Climate change mitigation requires substantial cuts in greenhouse gas emissions in the next decades. One option to reduce these emissions is to replace fossil fuels with low-carbon alternatives. Bioenergy from forest harvest residues has been considered as a carbon neutral source of energy, and therefore it has been regarded as an effective means to reduce the emissions. However, an increase in the extraction of forest harvest residues decreases the carbon stock, and the carbon sink capacity of forests. This effect can lessen the greenhouse gas emission savings and undermine the climate change mitigation potential of this bioenergy source. This dissertation examines the climate impacts of bioenergy produced from forest harvest residues. In this dissertation, an approach was developed to quantify the greenhouse gas emissions and the consequent warming climate impact of bioenergy from forest harvest residues. In addition, this dissertation suggests cost-effective ways to compensate for the carbon loss resulting from residue harvesting, and thus improve the climate impacts of this form of bioenergy. The dissertation illustrates the importance of accounting for reductions in the forest carbon stock in order to estimate the efficiency of bioenergy in reducing CO2 emissions reliably. The findings of this dissertation have implications for renewable energy and climate policies, and forest management. The results presented provide guidance on how to choose and plan bioenergy production practices that deliver the largest climate benefits. The approaches presented in this dissertation can be applied in the development of new forest management, which maximizes climate benefits of bioenergy from forest harvest residues with a low cost to the forest owner and the end-user of bioenergy.

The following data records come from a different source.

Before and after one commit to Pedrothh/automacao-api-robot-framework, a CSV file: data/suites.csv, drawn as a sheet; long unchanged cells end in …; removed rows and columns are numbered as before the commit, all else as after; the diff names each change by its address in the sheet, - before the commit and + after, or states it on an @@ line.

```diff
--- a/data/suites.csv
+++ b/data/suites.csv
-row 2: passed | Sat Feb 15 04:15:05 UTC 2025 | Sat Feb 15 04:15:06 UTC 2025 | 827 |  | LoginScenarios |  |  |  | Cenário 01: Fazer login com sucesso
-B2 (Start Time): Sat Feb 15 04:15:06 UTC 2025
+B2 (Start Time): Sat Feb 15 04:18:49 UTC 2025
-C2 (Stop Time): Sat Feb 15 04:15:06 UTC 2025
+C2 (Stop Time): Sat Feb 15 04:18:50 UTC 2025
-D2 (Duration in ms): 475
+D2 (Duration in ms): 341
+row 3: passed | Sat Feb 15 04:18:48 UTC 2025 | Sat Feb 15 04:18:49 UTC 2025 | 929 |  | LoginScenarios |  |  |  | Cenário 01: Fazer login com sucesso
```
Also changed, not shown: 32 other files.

|Translated title of the contribution||Hakkuutähteiden energiakäytön ilmastovaikutukset|
|Publication status||Published - 2015|

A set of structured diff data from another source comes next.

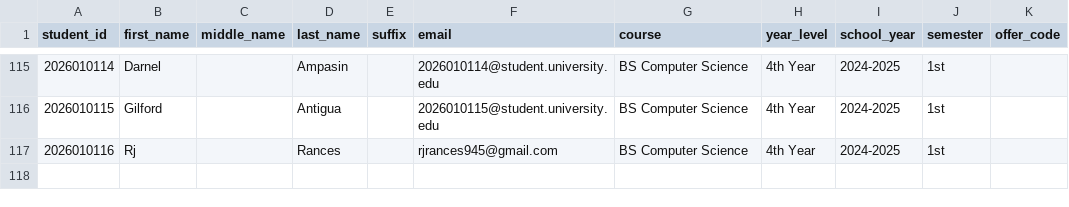
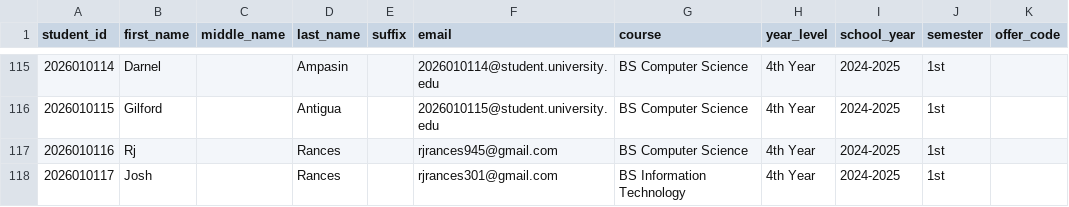
Before and after one commit to Rjrances/CapTracks, a CSV file: For Testing/students.csv, drawn as a sheet; only a part is shown, gaps mark what is left out; the diff names each change by its address in the sheet, - before the commit and + after, or states it on an @@ line.

```diff
--- a/For Testing/students.csv
+++ b/For Testing/students.csv
+row 118: 2026010117 | Josh |  | Rances |  | rjrances301@gmail.com | BS Information Technology | 4th Year | 2024-2025 | 1st
```
Also changed, not shown: 21 other files.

|MoE publication type||G5 Doctoral dissertation (article)|
- carbon neutrality
- climate change mitigation
- forest carbon